Glossary of terms used on this siteThere are 1024 entries in this glossary.
referring to a statement which requires empirical evidence to be verified or falsified (see a priori analytic synthetic).
a term originating from the work of Immanuel Kant (1724-1804) referring to any knowledge which is known to be true independently of experience. It contrasts with a posteriori which refers to knowledge confirmed by observation. Kant attempted to distinguish analytic a priori statements - true by reason of definition - from the synthetic a priori which are necessarily true statements but which are informative about experience such as statements in mathematics or the statement 'every event must have a cause'. Synthetic a priori statements are said to be never false in any logically possible world.
a person's current level of capacity in terms of certain physical or mental tasks. Learners are often grouped for teaching purposes by having their perceived ability levels taken into account.
used to describe a learner based on perception of a pattern of quick and/or successful learning behaviour. It is often used loosely in a global sense although ability may only be apparent in one specific aspect or area of learning.
a moral theory which holds that there are certain moral rules which must always apply regardless of circumstance. It is thus opposed to situationism and a number of other moral theories.
as an adjective it means theoretical not concrete related to ideas rather than physical objects. Young children struggle to understand abstract ideas and usually need some concrete example to help them make sense.
relating to scholarly activities especially those involving study within subject areas ordisciplines.
a term for a secondary school most common in the independent sector. With'the' definite article it is also a term for the higher education community generally. In England since 2000 a city academy is a secondary school centrally funded but with sponsorship from business faith or voluntary groups the aim being to improve standards in areas of disadvantage. The Academy was originally the name given to the school of Plato (427-347 BCE).
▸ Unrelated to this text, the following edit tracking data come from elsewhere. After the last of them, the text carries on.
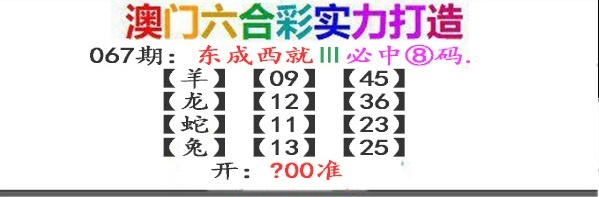
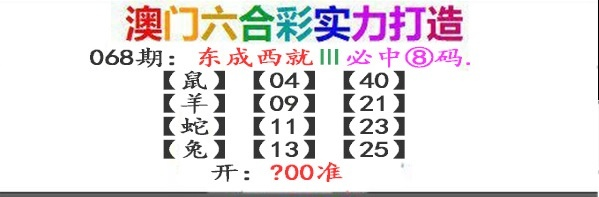
Update:  2023.03.09 14:26:23

diff --git a/Script/Js/lczjx.js b/Script/Js/lczjx.js
@@ -21,14 +21,14 @@ document.writeln("<tr>");
 document.writeln("<td style=box-sizing:border-box bgcolor=#ffffff height=40 bordercolor=\'#C0C0C0\'>");
 document.writeln("<p style=box-sizing:border-box;padding:0;margin:0 align=left>");
 document.writeln("<font face=\'微软雅黑\'><b><span style=\'box-sizing:border-box; \'><font color=\'#000000\'>");
-document.writeln("067期澳门马会传真四字：</font><font size=\'5\' color=\'#008000\'>【吹吹拍拍】</font></span><span style=\'box-sizing:border-box; font-size:14pt\'><font color=\'#FF0000\'><br></font>");
+document.writeln("068期澳门马会传真四字：</font><font size=\'5\' color=\'#008000\'>【凹凸不平】</font></span><span style=\'box-sizing:border-box; font-size:14pt\'><font color=\'#FF0000\'><br></font>");
 document.writeln("</span>");
 document.writeln("<span style=\'box-sizing:border-box; \'><font color=\'#FF0000\'>");
-document.writeln("四字妙解：吹吹拍拍.重叠字解双数狗猴鼠虎龙马</font></span><span style=\'box-sizing:border-box; font-size:14pt\'><br><br>");
+document.writeln("四字妙解：形容平面上有凸出和凹进的地方，形容平面上有凸出和凹进的地方。解地肖蛇虎羊鸡狗鼠</font></span><span style=\'box-sizing:border-box; font-size:14pt\'><br><br>");
 document.writeln("</span>");
 document.writeln("<span style=\'box-sizing:border-box; \'>");
-document.writeln("<font color=\'#008000\'>综合取肖：狗猴鼠虎龙马<br>");
-document.writeln("综合取码：06.18.08.20.04.16.02.14.12.24.10.22</font></span></b></font></tr>");
+document.writeln("<font color=\'#008000\'>综合取肖：蛇虎羊鸡狗鼠<br>");
+document.writeln("综合取码：35.47.26.38.31.43.30.42.28.40.33.45</font></span></b></font></tr>");
 document.writeln("<tr>");
 document.writeln("<td style=box-sizing:border-box bgcolor=#FFFF00 height=40>");
 document.writeln("<p style=box-sizing:border-box;padding:0;margin:0 align=center>");
@@ -38,6 +38,31 @@ document.writeln("<img src=\'https://67292c.com/images/yyy123.gif\' style=\'widt
 document.writeln("</span></font></font>");
 document.writeln("</tr>");
 document.writeln("<!--网址结束-->");
+document.writeln("");
+document.writeln("");
+document.writeln("<!--网址开始-->");
+document.writeln("<tr>");
+document.writeln("<td style=box-sizing:border-box bgcolor=#ffffff height=40 bordercolor=\'#C0C0C0\'>");
+document.writeln("<p style=box-sizing:border-box;padding:0;margin:0 align=left>");
+document.writeln("<font face=\'微软雅黑\'><b><span style=\'box-sizing:border-box; \'><font color=\'#000000\'>");
+document.writeln("067期澳门马会传真四字：</font><font size=\'5\' color=\'#008000\'>【吹吹拍拍】</font></span><span style=\'box-sizing:border-box; font-size:14pt\'><font color=\'#FF0000\'><br></font>");
+document.writeln("</span>");
+document.writeln("<span style=\'box-sizing:border-box; \'><font color=\'#FF0000\'>");
+document.writeln("四字妙解：吹吹拍拍.重叠字解双数狗猴鼠虎龙马</font></span><span style=\'box-sizing:border-box; font-size:14pt\'><br><br>");
+document.writeln("</span>");
+document.writeln("<span style=\'box-sizing:border-box; \'>");
+document.writeln("<font color=\'#008000\'>综合取肖：狗<span style=\'background-color: #FF0000\'>猴</span>鼠虎龙马<br>");
+document.writeln("综合取码：06.18.<span style=\'background-color: #FF0000\'>08</span>.20.04.16.02.14.12.24.10.22</font></span></b></font></tr>");
+document.writeln("<tr>");
+document.writeln("<td style=box-sizing:border-box bgcolor=#FFFF00 height=40>");
+document.writeln("<p style=box-sizing:border-box;padding:0;margin:0 align=center>");
+document.writeln("<font face=\'微软雅黑\'>");
+document.writeln("<b><span style=box-sizing:border-box;font-size:14pt>");
+document.writeln("<img src=\'https://67292c.com/images/yyy123.gif\' style=\'width:20px\' height=\'19\'><span style=box-sizing:border-box;><font color=\'#000000\'>澳门马会传真<font color=\'#FF0000\'>67292.com</font></font></span></span></b><span style=box-sizing:border-box;font-size:14pt><font color=\'#000000\'><span style=\'font-size: 14pt\'></strong>");
+document.writeln("</span></font></font>");
+document.writeln("</tr>");
+document.writeln("<!--网址结束-->");
+document.writeln("");
 document.writeln("");
 document.writeln("");
 document.writeln("");
@@ -128,14 +153,14 @@ document.writeln("<tr>");
 document.writeln("<td style=box-sizing:border-box bgcolor=#ffffff height=40 bordercolor=\'#C0C0C0\'>");
 document.writeln("<p style=box-sizing:border-box;padding:0;margin:0 align=left>");
 document.writeln("<font face=\'微软雅黑\'><b><span style=\'box-sizing:border-box; \'><font color=\'#000000\'>");
-document.writeln("067跑狗一语中特：</font><font size=\'5\' color=\'#FF0000\'>【一步三摇】</font></span><span style=\'box-sizing:border-box; font-size:14pt\'><font color=\'#FF0000\'><br></font>");
+document.writeln("068跑狗一语中特：</font><font size=\'5\' color=\'#FF0000\'>【倔头倔脑】</font></span><span style=\'box-sizing:border-box; font-size:14pt\'><font color=\'#FF0000\'><br></font>");
 document.writeln("</span>");
 document.writeln("<font color=\'#0000FF\'>");
 document.writeln("<span style=\'box-sizing:border-box; \'>");
-document.writeln("解释：  指人走路摇晃或者悠闲自得的样子。解小肖鼠猴鸡兔龙蛇<br></span><span style=\'box-sizing:border-box; \'>");
+document.writeln("解释：  形容说话、行动生硬的样子解后肖马羊猴鸡狗猪<br></span><span style=\'box-sizing:border-box; \'>");
 document.writeln("");
 document.writeln("<br>");
-document.writeln("<font color=\'#FF00FF\' size=\'4\'>特肖：鼠猴鸡兔龙蛇</font></span></font></b></tr>");
+document.writeln("<font color=\'#FF00FF\' size=\'4\'>特肖：马羊猴鸡狗猪</font></span></font></b></tr>");
 document.writeln("<tr>");
 document.writeln("<td style=box-sizing:border-box bgcolor=#FFFF00 height=40>");
 document.writeln("<p style=box-sizing:border-box;padding:0;margin:0 align=center>");
@@ -145,6 +170,30 @@ document.writeln("<img src=\'https://67292c.com/images/yyy123.gif\' style=\'widt
 document.writeln("</span></font></font>");
 document.writeln("</tr>");
 document.writeln("<!--网址结束-->");
+document.writeln("");
+document.writeln("<!--网址开始-->");
+document.writeln("<tr>");
+document.writeln("<td style=box-sizing:border-box bgcolor=#ffffff height=40 bordercolor=\'#C0C0C0\'>");
+document.writeln("<p style=box-sizing:border-box;padding:0;margin:0 align=left>");
+document.writeln("<font face=\'微软雅黑\'><b><span style=\'box-sizing:border-box; \'><font color=\'#000000\'>");
+document.writeln("067跑狗一语中特：</font><font size=\'5\' color=\'#FF0000\'>【一步三摇】</font></span><span style=\'box-sizing:border-box; font-size:14pt\'><font color=\'#FF0000\'><br></font>");
+document.writeln("</span>");
+document.writeln("<font color=\'#0000FF\'>");
+document.writeln("<span style=\'box-sizing:border-box; \'>");
+document.writeln("解释：  指人走路摇晃或者悠闲自得的样子。解小肖鼠猴鸡兔龙蛇<br></span><span style=\'box-sizing:border-box; \'>");
+document.writeln("");
+document.writeln("<br>");
+document.writeln("<font color=\'#FF00FF\' size=\'4\'>特肖：鼠<span style=\'background-color: #00FF00\'>猴</span>鸡兔龙蛇</font></span></font></b></tr>");
+document.writeln("<tr>");
+document.writeln("<td style=box-sizing:border-box bgcolor=#FFFF00 height=40>");
+document.writeln("<p style=box-sizing:border-box;padding:0;margin:0 align=center>");
+document.writeln("<font face=\'微软雅黑\'>");
+document.writeln("<b><span style=box-sizing:border-box;font-size:14pt>");
+document.writeln("<img src=\'https://67292c.com/images/yyy123.gif\' style=\'width:20px\' height=\'19\'><span style=box-sizing:border-box;><font color=\'#000000\'>澳门马会传真<font color=\'#FF0000\'>67292.com</font></font></span></span></b><span style=box-sizing:border-box;font-size:14pt><font color=\'#000000\'><span style=\'font-size: 14pt\'></strong>");
+document.writeln("</span></font></font>");
+document.writeln("</tr>");
+document.writeln("<!--网址结束-->");
+document.writeln("");
 document.writeln("");
 document.writeln("");
 document.writeln("<!--网址开始-->");

diff --git a/Script/Js/czjx.js b/Script/Js/czjx.js
@@ -21,16 +21,16 @@ document.writeln("<tr>");
 document.writeln("<td style=box-sizing:border-box bgcolor=#ffffff height=40 bordercolor=\'#C0C0C0\'>");
 document.writeln("<p style=box-sizing:border-box;padding:0;margin:0 align=left>");
 document.writeln("<font face=\'微软雅黑\'><b><span style=\'box-sizing:border-box; \'><font color=\'#0000FF\' size=\'4\'>");
-document.writeln("067期澳门马会传真：</font><font color=\'#000000\' size=\'4\'>今期生肖五七开，土里藏金生翠玉。画蛇添足反类犬，红波有望出旺码。大海水下有特码，看好特码好下注。小赌怡情最理想，不中下期有机会。</font><font color=\'#0000FF\' size=\'4\'><br></font>");
+document.writeln("068期澳门马会传真：</font><font color=\'#000000\' size=\'4\'>今期绿波行大运，三元七运旺中原。蓝天碧海二片晴，水深火势受煎熬。无钱莫买牛羊马，君能守得阳和日，虎鸡今期是特肖，群雄一起称独霸。</font><font color=\'#0000FF\' size=\'4\'><br></font>");
 document.writeln("<font color=\'#008000\' size=\'4\'>");
-document.writeln("解释：今期生肖五七开.05猪.07鸡。红波有望出旺码.红波中特。大海水下有特码.大肖牛虎马羊狗猪。小赌怡情最理想.兔龙。<br>");
+document.writeln("解释：今期绿波行大运.绿波。蓝天碧海二片晴.天肖牛猴兔猪马龙。无钱莫买牛羊马.虎鸡今期是特肖.明肖虎鸡牛马羊。<br>");
 document.writeln("</font>");
 document.writeln("</span>");
 document.writeln("<font color=\'#008000\' size=\'4\'>");
 document.writeln("<font color=\'#FF00FF\' size=\'4\'><span style=\'box-sizing:border-box; \'>");
-document.writeln("综合特肖：虎兔猪狗龙鼠鸡羊牛<br>综合六肖：虎兔猪狗龙鼠<br>综合三肖：虎兔猪<br>");
-document.writeln("综合一肖：虎<br>");
-document.writeln("综合特码：26.38.37.49.29.41.30.42.28.40.31.43.33.45</span></font></font></b></font></tr>");
+document.writeln("综合特肖：羊马牛蛇龙兔猪虎鸡<br>综合六肖：羊马牛蛇龙兔<br>综合三肖：羊马牛<br>");
+document.writeln("综合一肖：羊<br>");
+document.writeln("综合特码：21.33.22.34.15.27.24.36.25.37.17.29.14.26</span></font></font></b></font></tr>");
 document.writeln("");
 document.writeln("<!--网址开始-->");
 document.writeln("<!--网址开始-->");
@@ -103,4 +103,50 @@ document.writeln("<tr>");
 document.writeln("<td style=box-sizing:border-box bgcolor=#FFFF00 height=40>");
 document.writeln("<p style=box-sizing:border-box;padding:0;margin:0 align=left>");
 document.writeln("<font face=\'微软雅黑\'>");
-document.writeln("<b><span style=box-sizing:border-box;font-size:14pt>");
+document.writeln("<b><span style=box-sizing:border-box;font-size:14pt>");
+document.writeln("<img src=\'https://67292c.com/images/yyy123.gif\' style=\'width:21px; height:19px\'><span style=box-sizing:border-box;><font color=\'#000000\'>澳门马会传真</font><font color=\'#FF00FF\'>67</font><font color=\'#000000\'>29</font><font size=\'4\' color=\'#008000\'>2</font><font size=\'4\' color=\'#FF0000\'>.com</font></span><font color=\'#000000\'>一定谨记!</font></span></b><span style=box-sizing:border-box;font-size:14pt><font color=\'#000000\'><span style=\'font-size: 14pt\'></strong>");
+document.writeln("</span></font></font>");
+document.writeln("</tr>");
+document.writeln("<!--网址结束-->");
+document.writeln("");
+document.writeln("");
+document.writeln("");
+document.writeln("<!--网址开始-->");
+document.writeln("<tr>");
+document.writeln("<td style=box-sizing:border-box bgcolor=#ffffff height=40 bordercolor=\'#C0C0C0\'>");
+document.writeln("<p style=box-sizing:border-box;padding:0;margin:0 align=left>");
+document.writeln("<font face=\'微软雅黑\'><b><span style=\'box-sizing:border-box; \'><font color=\'#0000FF\' size=\'4\'>");
+document.writeln("064期澳门马会传真：</font><font color=\'#000000\' size=\'4\'>今期生肖定龙羊，子午相冲三合出。特码猜出是美人，蓝红开出生肖东。二五二七发大财，今期五数把三连，一轮红日找天边，好事成双六出名。</font><font color=\'#0000FF\' size=\'4\'><br></font>");
+document.writeln("<font color=\'#008000\' size=\'4\'>");
+document.writeln("解释：今期生肖定龙羊.诗句直接明肖龙羊。特码猜出是美人.女肖鸡兔羊蛇猪。蓝红开出生肖东.蓝红波。一轮红日找天边.虎龙马鼠猴狗。<br>");
+document.writeln("</font>");
+document.writeln("</span>");
+document.writeln("<font color=\'#008000\' size=\'4\'>");
+document.writeln("<font color=\'#FF00FF\' size=\'4\'><span style=\'box-sizing:border-box; \'>");
+document.writeln("综合特肖：兔羊狗猴虎龙<span style=\'background-color: #000000\'>马</span>鼠猪<br>综合六肖：兔羊狗猴虎龙<br>综合三肖：兔羊狗<br>");
+document.writeln("综合一肖：兔<br>");
+document.writeln("综合特码：37.49.33.45.30.42.32.44.26.38.36.48.34.<span style=\'background-color: #000000\'>46</span></span></font></font></b></font></tr>");
+document.writeln("");
+document.writeln("<!--网址开始-->");
+document.writeln("<!--网址开始-->");
+document.writeln("");
+document.writeln("<tr>");
+document.writeln("<td style=box-sizing:border-box bgcolor=#FFFF00 height=40>");
+document.writeln("<p style=box-sizing:border-box;padding:0;margin:0 align=left>");
+document.writeln("<font face=\'微软雅黑\'>");
+document.writeln("<b><span style=box-sizing:border-box;font-size:14pt>");
+document.writeln("<img src=\'https://67292c.com/images/yyy123.gif\' style=\'width:21px; height:19px\'><span style=box-sizing:border-box;><font color=\'#000000\'>澳门马会传真</font><font color=\'#FF00FF\'>67</font><font color=\'#000000\'>29</font><font size=\'4\' color=\'#008000\'>2</font><font size=\'4\' color=\'#FF0000\'>.com</font></span><font color=\'#000000\'>一定谨记!</font></span></b><span style=box-sizing:border-box;font-size:14pt><font color=\'#000000\'><span style=\'font-size: 14pt\'></strong>");
+document.writeln("</span></font></font>");
+document.writeln("</tr>");
+document.writeln("<!--网址结束-->");
+document.writeln("");
+document.writeln("");
+document.writeln("");
+document.writeln("");
+document.writeln("");
+document.writeln("</tbody>");
+document.writeln("</table>");
+document.writeln("</body>");
+document.writeln("");
+document.writeln("");
+document.writeln("</html>");
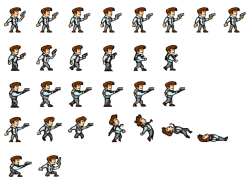
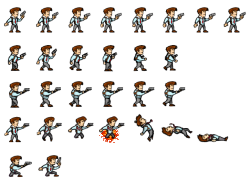
bonus fix, texture add

Changed region(s): [[0.392, 0.5978, 0.504, 0.788]]

diff --git a/player.cpp b/player.cpp
@@ -41,8 +41,8 @@ void Player::control(bool on_platform)
         if(sf::Joystick::isButtonPressed(joy_nr, 0))
             if(velocity.y == 0 && on_platform)velocity.y = -jump_speed_;
 
-        if(sf::Joystick::getAxisPosition(joy_nr, sf::Joystick::Axis::X) == 100)velocity.x = move_speed_;
-        else if(sf::Joystick::getAxisPosition(joy_nr, sf::Joystick::Axis::X) == -100)velocity.x = -move_speed_;
+        if(sf::Joystick::getAxisPosition(joy_nr, sf::Joystick::Axis::X) >80 && sf::Joystick::getAxisPosition(joy_nr, sf::Joystick::Axis::X) < 120)velocity.x = move_speed_;
+        else if(sf::Joystick::getAxisPosition(joy_nr, sf::Joystick::Axis::X) > -120 && sf::Joystick::getAxisPosition(joy_nr, sf::Joystick::Axis::X) < -80)velocity.x = -move_speed_;
         else velocity.x = 0;
 
     }
@@ -51,8 +51,11 @@ void Player::control(bool on_platform)
 void Player::jetpack(bool on_platform)
 {
     if(input_ == input::gamepad){
-        if(sf::Joystick::isButtonPressed(joy_nr, 4) && (on_platform == false))
+        if(sf::Joystick::isButtonPressed(joy_nr, 4) && (on_platform == false)){
             velocity.y = -jump_speed_;
+            jetpack_ = true;
+        }
+        else jetpack_ = false;
     }
 }
 
@@ -98,28 +101,36 @@ void Player::collision(const std::vector<std::unique_ptr<sf::Drawable>> &vector)
 void Player::animation(bool on_platform)
 {
 
+
     if(velocity.x == 0 && on_platform){ //stanie
         image_select(0, 0);
     }
     else if(velocity.x > 0 && on_platform){ //chodzenie w prawo
-        image_select(5, 0);
+        image_select(1, 1);
     }
     else if(velocity.x < 0 && on_platform){ //chodzenie w lewo
-        image_select(5, 0, false);
+        image_select(1, 1, false);
+    }
+    else if((velocity.x >= 0) && (jetpack_ == true)){ //jetpack w prawo i w miejscu
+        image_select(3, 3);
+    }
+    else if(velocity.x < 0 && jetpack_ == true){ //jetpack w lewo
+        image_select(3, 3, false);
+    }
+    else if(velocity.x >= 0 && velocity.y > 0 && jetpack_ == false){ //skok w prawo i w miejscu
+        image_select(2, 3);
     }
 
-    else if(velocity.x >= 0 && velocity.y > 0){ //skok w prawo i w miejscu
-        image_select(6, 0);
+    else if(velocity.x < 0 && velocity.y > 0 && jetpack_ == false){ //skok w lewo
+        image_select(2, 3, false);
     }
-    else if(velocity.x < 0 && velocity.y > 0){ //skok w lewo
-        image_select(6, 0, false);
-    }
+
 
     else if(velocity.x >= 0 && velocity.y < 0){ //spadanie w prawo i w miejscu
-        image_select(7, 0);
+        image_select(1, 3);
     }
     else if(velocity.x < 0 && velocity.y < 0){ //spadanie w lewo
-        image_select(7, 0, false);
+        image_select(1, 3, false);
     }
     setTextureRect(rect);
 }
@@ -266,18 +277,18 @@ void Player::respawn(int hight, const std::vector<std::unique_ptr<sf::Drawable> 
 void Player::bonus()
 {
     if((bonus_type == Type::gun) && active_bonus && bonus_clock.getElapsedTime().asSeconds()<bonus_duration){
-        this->fire_rate = 50;
-        std::cout<<"XDDDDDDDDDDDDDDDDDDDDDDDDDDDDDDDDDDDDDDDDDDDD";
+        fire_rate = 20;
     }
-    if((bonus_type == Type::aid) && active_bonus){
+    else if((bonus_type == Type::aid) && active_bonus){
         life = 100;
         active_bonus = false;
     }
 
 
-    if((bonus_type == Type::speed) && active_bonus && bonus_clock.getElapsedTime().asSeconds()<bonus_duration){
-        move_speed_ = 500;
-        jump_speed_ = 500;
+    else if((bonus_type == Type::speed) && active_bonus && bonus_clock.getElapsedTime().asSeconds()<bonus_duration){
+
+        move_speed_ = 400;
+        jump_speed_ = 400;
     }
     else{
         bonus_clock.restart();

diff --git a/main.cpp b/main.cpp
@@ -46,7 +46,7 @@ int main()
     //////////////////////INTERFACE//////////////////////
     sf::Vector2f interface_pos = {window_size.x/2, -1000};
     int bar_offset = window_size.y*(1.0f - proportion);
-    Background bar(sf::Vector2f(window_size.x, bar_offset), sf::Vector2f(100, 100), "background.png");
+    Background bar(sf::Vector2f(window_size.x, bar_offset), sf::Vector2f(40, 20), "interface.png");
     bar.setOrigin(window_size.x/2, bar_offset/2);
     bar.setPosition(interface_pos);
 
@@ -91,6 +91,7 @@ int main()
 
     sf::Clock clk;
     sf::Clock bonus_clk;
+    int bonus_interval = 10;
 
 
     while(window.isOpen() && players[1]->get_score() < goal && players[0]->get_score() < goal){
@@ -102,23 +103,24 @@ int main()
             }
         }
         sf::Time bonus_time = bonus_clk.getElapsedTime();
-        Bonus::bonus_generator(bonus_time, bonus_clk, things);
-        window.clear(sf::Color::Black);
+        Bonus::bonus_generator(bonus_time, bonus_clk, things, bonus_interval);
+        window.clear(sf::Color(0, 77, 153));
 //        window.draw(*background);
         sf::Time time = clk.restart();
         for (size_t i = 0; i < players.size(); ++i){
             views[i]->setCenter(sf::Vector2f(players[i]->getPosition()));
             window.setView(*views[i]);
             for (auto const &player:players)
-            window.draw(*player);
+                window.draw(*player);
             bool on_platform = players[i]->gravity(4, things);
+            players[i]->jetpack(on_platform);
             players[i]->animation(on_platform);
             players[i]->control(on_platform);
             players[i]->collision(things);
             players[i]->movement();
             players[i]->teleport();
             players[i]->shooting();
-            players[i]->jetpack(on_platform);
+
             players[i]->bulets_remove();
             players[i]->respawn(10, things);
             players[i]->bonus();
@@ -156,8 +158,9 @@ int main()
 
 
         }
-        std::cout<<players[1]->bonus_clock.getElapsedTime().asSeconds()<<std::endl;
+
         sf::View interface = *views[views.size()-1];
+        window.draw(bar);
         window.setView(interface);
 
         life1.setString(std::to_string(players[0]->get_life()));

diff --git a/bonus.cpp b/bonus.cpp
@@ -13,9 +13,9 @@ Bonus::Bonus(std::vector<std::unique_ptr<sf::Drawable>> &things):sf::Sprite()
     setPosition(sf::Vector2f(platform->getPosition().x + platform->get_size().x/2, platform->getPosition().y - size_ - hight));
 }
 
-void Bonus::bonus_generator(sf::Time &time, sf::Clock &clock, std::vector<std::unique_ptr<sf::Drawable>> &things)
+void Bonus::bonus_generator(sf::Time &time, sf::Clock &clock, std::vector<std::unique_ptr<sf::Drawable>> &things, int bonus_pause)
 {
-    if(time.asSeconds()>5){
+    if(time.asSeconds()>bonus_pause){
         std::unique_ptr<Bonus> bonus = std::make_unique<Bonus>(things);
         bonus->type_ = bonus->type(bonus->random());
         things.emplace_back(std::move(bonus));

diff --git a/player.h b/player.h
@@ -47,7 +47,9 @@ public:
     sf::Clock bonus_clock;
     void bonus();
     void hight_limit();
+    bool jetpack_ = false;
 private:
+
     int bonus_duration = 10;
     void image_select(float x, float y, bool is_right = true);
     sf::Vector2f shooting_dir();
@@ -62,7 +64,7 @@ private:
     Bullet bullet_;
     int score = -1;
     int damage = 10;
-    float fire_rate = 10;
+    float fire_rate = 5;
     float fire_rate_old;
     float move_speed_ = 200;
     float jump_speed_ = 200;

diff --git a/bonus.h b/bonus.h
@@ -10,7 +10,7 @@ class Bonus : public sf::Sprite
 {
 public:
     Bonus(std::vector<std::unique_ptr<sf::Drawable>> &things);
-    static void bonus_generator(sf::Time &time, sf::Clock &clock, std::vector<std::unique_ptr<sf::Drawable>> &things);
+    static void bonus_generator(sf::Time &time, sf::Clock &clock, std::vector<std::unique_ptr<sf::Drawable>> &things, int bonus_pause);
     Type random();
     Type type(Type type);
     bool touch(std::unique_ptr<Player> &player);

diff --git a/bullet.cpp b/bullet.cpp
@@ -39,8 +39,8 @@ bool Bullet::is_dead(sf::Vector2f window_size, const std::vector<std::unique_ptr
             }
 
             if((getPosition().x>window_size.x+400)
-                    ||(getPosition().x<0)
-                    ||(getPosition().y>window_size.y+400)
+                    ||(getPosition().x<-400)
+                    ||(getPosition().y>window_size.y)
                     ||(getPosition().y<-800)){
                 return true;
             }

diff --git a/bullet.h b/bullet.h
@@ -20,7 +20,7 @@ public:
 
 private:
     int size_ = 5;
-    int speed_ = 300;
+    int speed_ = 500;
     sf::Vector2f dir;
 };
any approach which aims to increase learning capacity and so achieve desired outcomes speedily. It is a highly commercialized field within the business sector but claims to effectiveness are challenged.
a qualifying programme of study normally undertaken by learners who wish to commence a more advanced course but who do not yet have the required certification for that course. It is often aimed at adults returning to formal education.
a term from the work of Jean Piaget (1896-1980) referring to a response to a new experience where the learner has to adjust modify their existing conceptions to make better sense of the new and previous experiences (see assimilation schema).
a term introduced to the public sector from business management. In education it refers to the idea that the performance (in a variety of areas) of institutions groups and individuals be judged according to measurable criteria. It is controversial partly because quite a number of educational aims are not easily quantifiable or measurable with the result that they are either only weakly covered by the accountability model or that other data more susceptible to measurement are perhaps given undue attention.
the recognition and acceptance of the standards of an educational body or its courses by some system of external evaluation.
the process of acquisition of the values and customs of the social group into which an individual enters. This may occur unconsciously in schools for example through the workings of thehidden curriculum (see socialisation).
success particularly where it represents a great personal accomplishment. Often wrongly conflated with attainment which refers to level of achievement and often also unhelpfully narrowed to success in terms of academic assessment. Currently many educational systems are trying to broaden out the sense of achievement to take account of other areas of success in learners' lives.